For Thinking Tree Spirits, our goal was to create an interactive packaging experience with the playful exuberance of storybooks and Rococo scrollwork, all evocative of the lush bounty of Oregon.
We designed the Thinking Tree brandmark for flexibility, personifying the brand as a contemplative woman collared and crowned with ornamental branches that either gently germinate or grow wild to fill the canvas, be it the small circular icon on the cap, or front and centre on the hangtag.
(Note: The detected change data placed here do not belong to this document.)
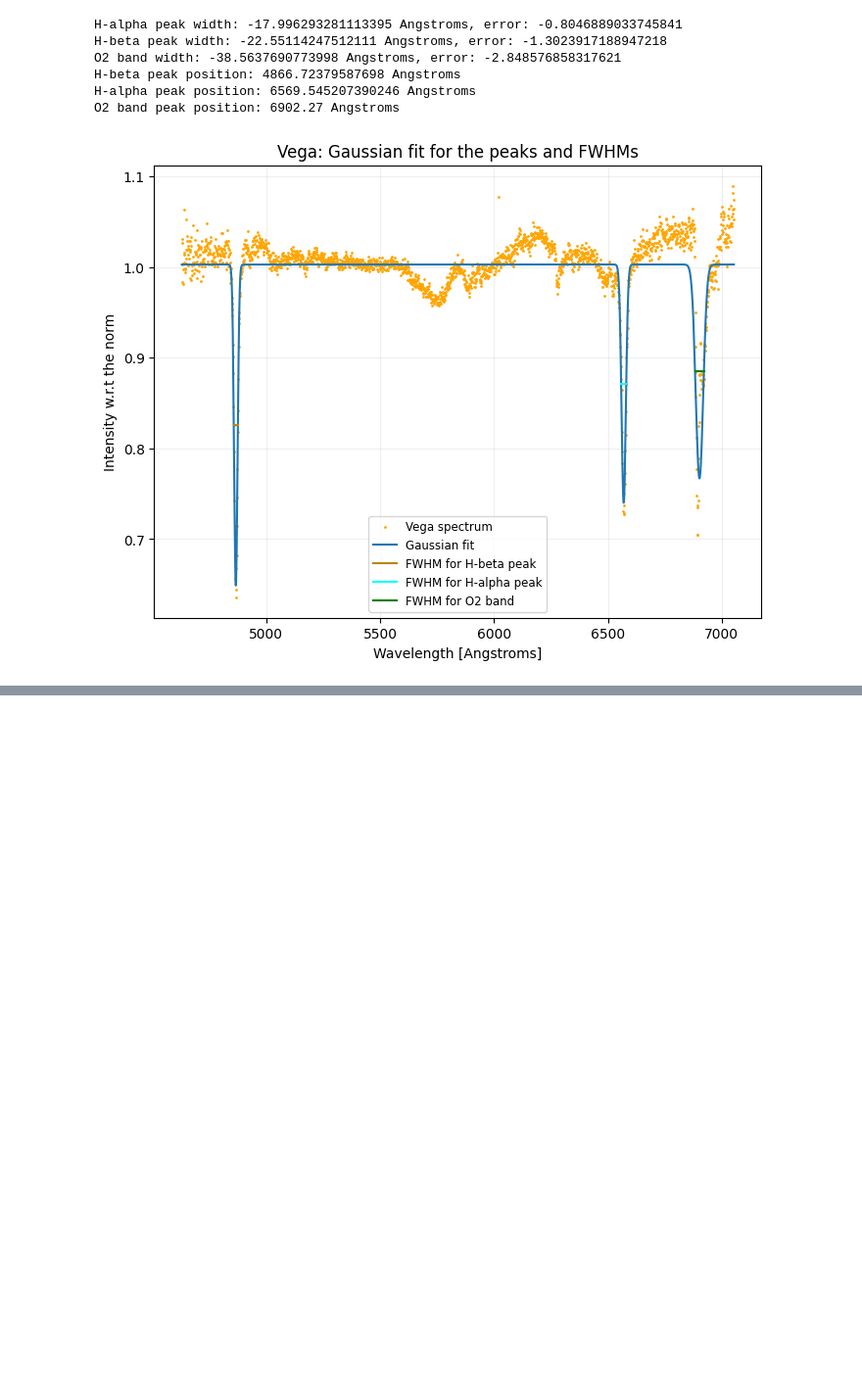
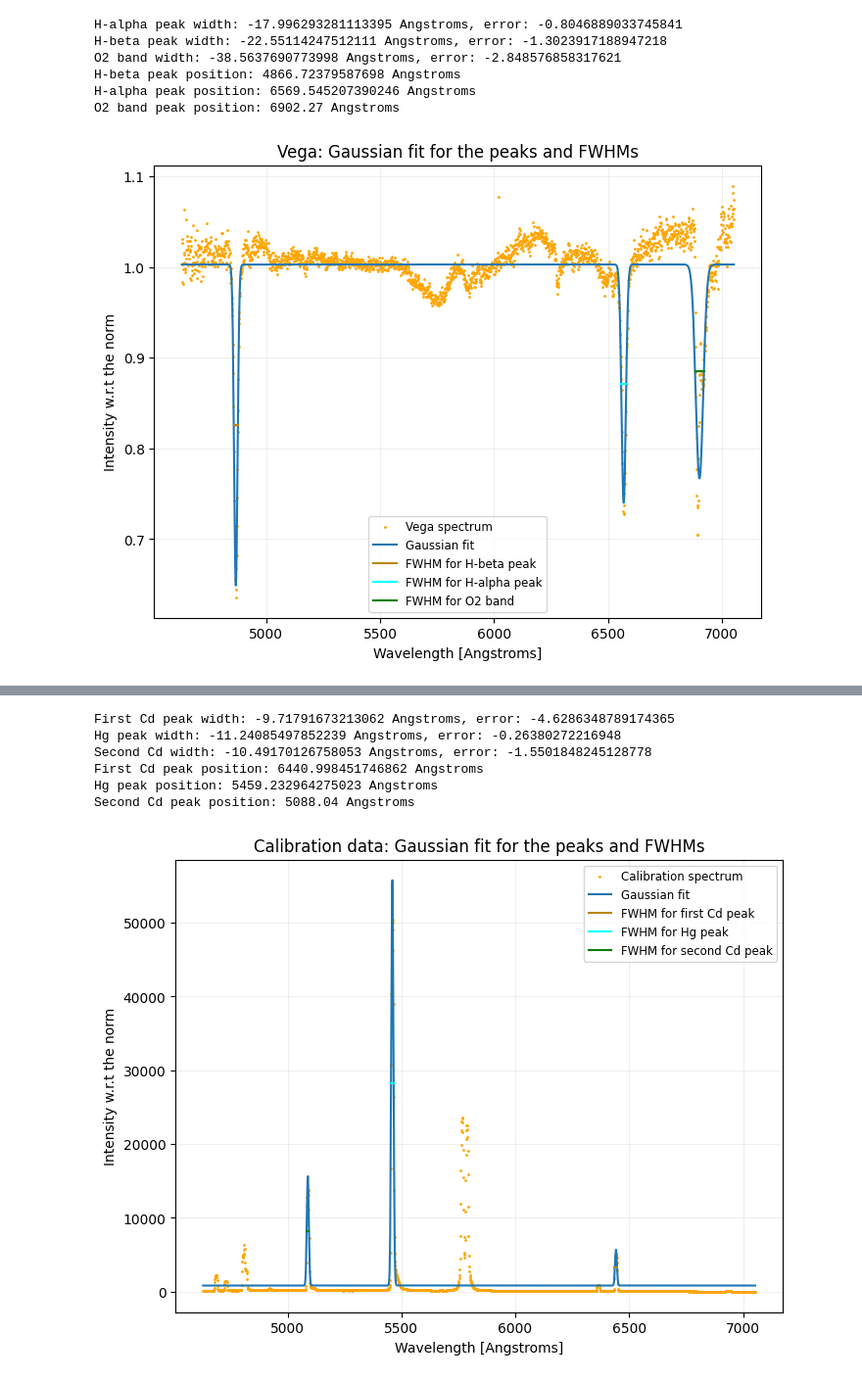
Before and after one commit to Timobrenn/G99-Spectroscopy, a Jupyter notebook: noteeeboiek.ipynb, the cells around one changed output, grey strips where cells are left out. Shown at 98% size. Drawn from its saved outputs; the diff is of its cells as text; code cells hidden in the pictures; blank space fills up the shorter version.

```diff
--- a/noteeeboiek.ipynb
+++ b/noteeeboiek.ipynb
@@ -1498,0 +1447,62 @@ Error in FWHMs: 1.5494726448435978
+# %%
+# Fitting to calibration data
+a1,m1,s1,z1,pcov1 = fit_gaussian(cropped_calibration[location_of_maximum_calibration],(12000,500,1,0),x_range)
+a2,m2,s2,z2,pcov2 = fit_gaussian(cropped_calibration[location_of_maximum_calibration],(50000,1300,5,0),x_range)
+a3,m3,s3,z3,pcov3 = fit_gaussian(cropped_calibration[location_of_maximum_calibration],(8000,1625,10,0),x_range)
+
+f_composed = f_gaussian(x_range,a1,m1,s1,z1)+f_gaussian(x_range,a2,m2,s2,0)+f_gaussian(x_range,a3,m3,s3,0)
+
+fwhm1,fwhm1_err=fwhm_calculator(s1,pcov1)
+fwhm2,fwhm2_err=fwhm_calculator(s2,pcov2)
+fwhm3,fwhm3_err=fwhm_calculator(s3,pcov3)
+
+# defining points for plotting the FWHMs
+fwhm1_x,fwhm1_y = fwhm_points_calculator(a1,m1,z1,fwhm1)
+fwhm2_x,fwhm2_y = fwhm_points_calculator(a2,m2,z1,fwhm2)
+fwhm3_x,fwhm3_y = fwhm_points_calculator(a3,m3,z1,fwhm3)
+
+# Convert to Angstroms using an earlier defined function
+fwhm1_angstrom = pixels_to_wavelength(fwhm1, xy=False, offset=False)
+fwhm1_err_angstrom = pixels_to_wavelength(fwhm1_err, xy=False, offset=False)
+
+fwhm2_angstrom = pixels_to_wavelength(fwhm2, xy=False, offset=False)
+fwhm2_err_angstrom = pixels_to_wavelength(fwhm2_err, xy=False, offset=False)
+
+fwhm3_angstrom = pixels_to_wavelength(fwhm3, xy=False, offset=False)
+fwhm3_err_angstrom = pixels_to_wavelength(fwhm3_err, xy=False, offset=False)
+
+m1_a = pixels_to_wavelength(m1, xy=False)
+m2_a = pixels_to_wavelength(m2, xy=False)
+m3_a = pixels_to_wavelength(m3, xy=False)
+
+
+print(f"First Cd peak width: {fwhm1_angstrom} Angstroms, error: {fwhm1_err_angstrom}")
+print(f"Hg peak width: {fwhm2_angstrom} Angstroms, error: {fwhm2_err_angstrom}")
+print(f"Second Cd width: {fwhm3_angstrom} Angstroms, error: {fwhm3_err_angstrom}")
+
+print(f"First Cd peak position: {m1_a} Angstroms")
+print(f"Hg peak position: {m2_a} Angstroms")
+print(f"Second Cd peak position: {m3_a:.2f} Angstroms")
+
+fig=figure(figsize=(8,6))
+frame=fig.add_subplot(1,1,1)
+frame.scatter(wavelength_calibrated,cropped_calibration[location_of_maximum_calibration],color="orange", label="Calibration spectrum",s=1)
+frame.plot(wavelength_calibrated,f_composed, label="Gaussian fit")
+frame.plot(fwhm1_x,fwhm1_y,color="darkgoldenrod", label="FWHM for first Cd peak")
+frame.plot(fwhm2_x,fwhm2_y,color="cyan", label="FWHM for Hg peak")
+frame.plot(fwhm3_x,fwhm3_y,color="green", label="FWHM for second Cd peak")
+frame.set_title("Calibration data: Gaussian fit for the peaks and FWHMs")
+frame.grid(alpha=0.2)
+frame.set_ylabel("Intensity w.r.t the norm")
+frame.set_xlabel("Wavelength [Angstroms]")
+frame.legend(fontsize=8.5)
+show()
+close(fig)
+# %% [output]
+First Cd peak width: -9.71791673213062 Angstroms, error: -4.6286348789174365
+Hg peak width: -11.24085497852239 Angstroms, error: -0.26380272216948
+Second Cd width: -10.49170126758053 Angstroms, error: -1.5501848245128778
+First Cd peak position: 6440.998451746862 Angstroms
+Hg peak position: 5459.232964275023 Angstroms
+Second Cd peak position: 5088.04 Angstroms
+[figure, added]
```
Also changed, not shown: parts of 8 cells of this notebook.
For the illustrations, we were inspired by Late Baroque mirrors to create highly dimensional packaging, using the main label for deep background artwork, and layering over it a hangtag of duplexed cardstock with a pop of purple foil and, finally, a colourful ornate frame raised to its highest relief with sculptured embossment. Hidden throughout are local and mythological life, from Odin’s ravens (‘thought’ and ‘memory’), to the polyphemus moth (whose eyespots are named after Homer’s cyclops) and its caterpillars, down to the great horned owl, whose face is composed of oak leaves.
On the hangtag’s verso, the linework is reproduced by a letterpress, whose raised ink, along with the purple string that ties tag to neck, all add to the rich tactile experience. Here, one is invited to be creative, whether scribbling thoughts or verse, notes on a new infusion, or a kind gift-letter to a friend.
Beneath the hangtag is a fable of our composition that sets down the brand’s folktale roots:
Once, there was a forester who planted a seed in the earth. When the seed grew into a great tree, the forester placed an egg at the top of the highest branch. When the egg hatched into a great owl, the forester returned with gifts. “I have the gift of speech,” said the forester, “and the gift of thought.” The tree and the owl listened. “I can give only one gift each, and each gift only once,” the forester said. “First, one of you will receive the gift of speech.” Growing impatient, the owl asked “who?” And the Thinking Tree shook her leaves knowingly.
“Madness can be a medicine for the modern world, whose side effects offer a boost to our psychological immune system to help fight the existential crisis of a normal life.”
(paraphrased from Hannibal, Season 1, Episode 11: Rôti)
Paraphrasing, typesetting, printing and photography by Peter Stuart Lakanen
Make Native America Great Again, 2016. By: Demian DinéYazhi’ & John Henry/Tracy Schlapp
Repurposed maps of “Indian Reservations” letterpress printed as part of an Alternative Identities workshop for LGBTQ youth hosted at the Portland Art Museum. It was a pleasure engaging with youth in a city and space that encourages them to make strides toward self-representation while bringing physical and mental awareness of place in this colonized landscape. A special thank you goes out to Sharita Towne and our Reed volunteers who brought the extra love and support we needed.
Sup Tumblr. Alright, so I made this book for my art class and I will admit that it is one of the things that I have made that I am most proud of. I thought I’d take the jump and share it here, so that others could get a glimpse into different approaches to creating art, as I enjoy viewing the works of other artists on here as well.
The approach that I took in my book project was the idea of, “Things We Feel But Cannot Explain.” I took on the idea of finding ways to integrate text and imagery to get at the ambiguous emotions we sometimes experience, but have difficulty explaining. Each page was intentionally composed by my own interpretation of each of the emotions, on the whole or the page, or at least most of them is the definition, and the word itself is on the bottom of the page. In creating each image, I used a variety of mediums such as letterpress type, hand lettering, painting, collage, and the integration of found objects that I thrifted.
I hope y’all enjoy viewing my art and if you have any questions about my book, or if you have feedback I would love to hear it.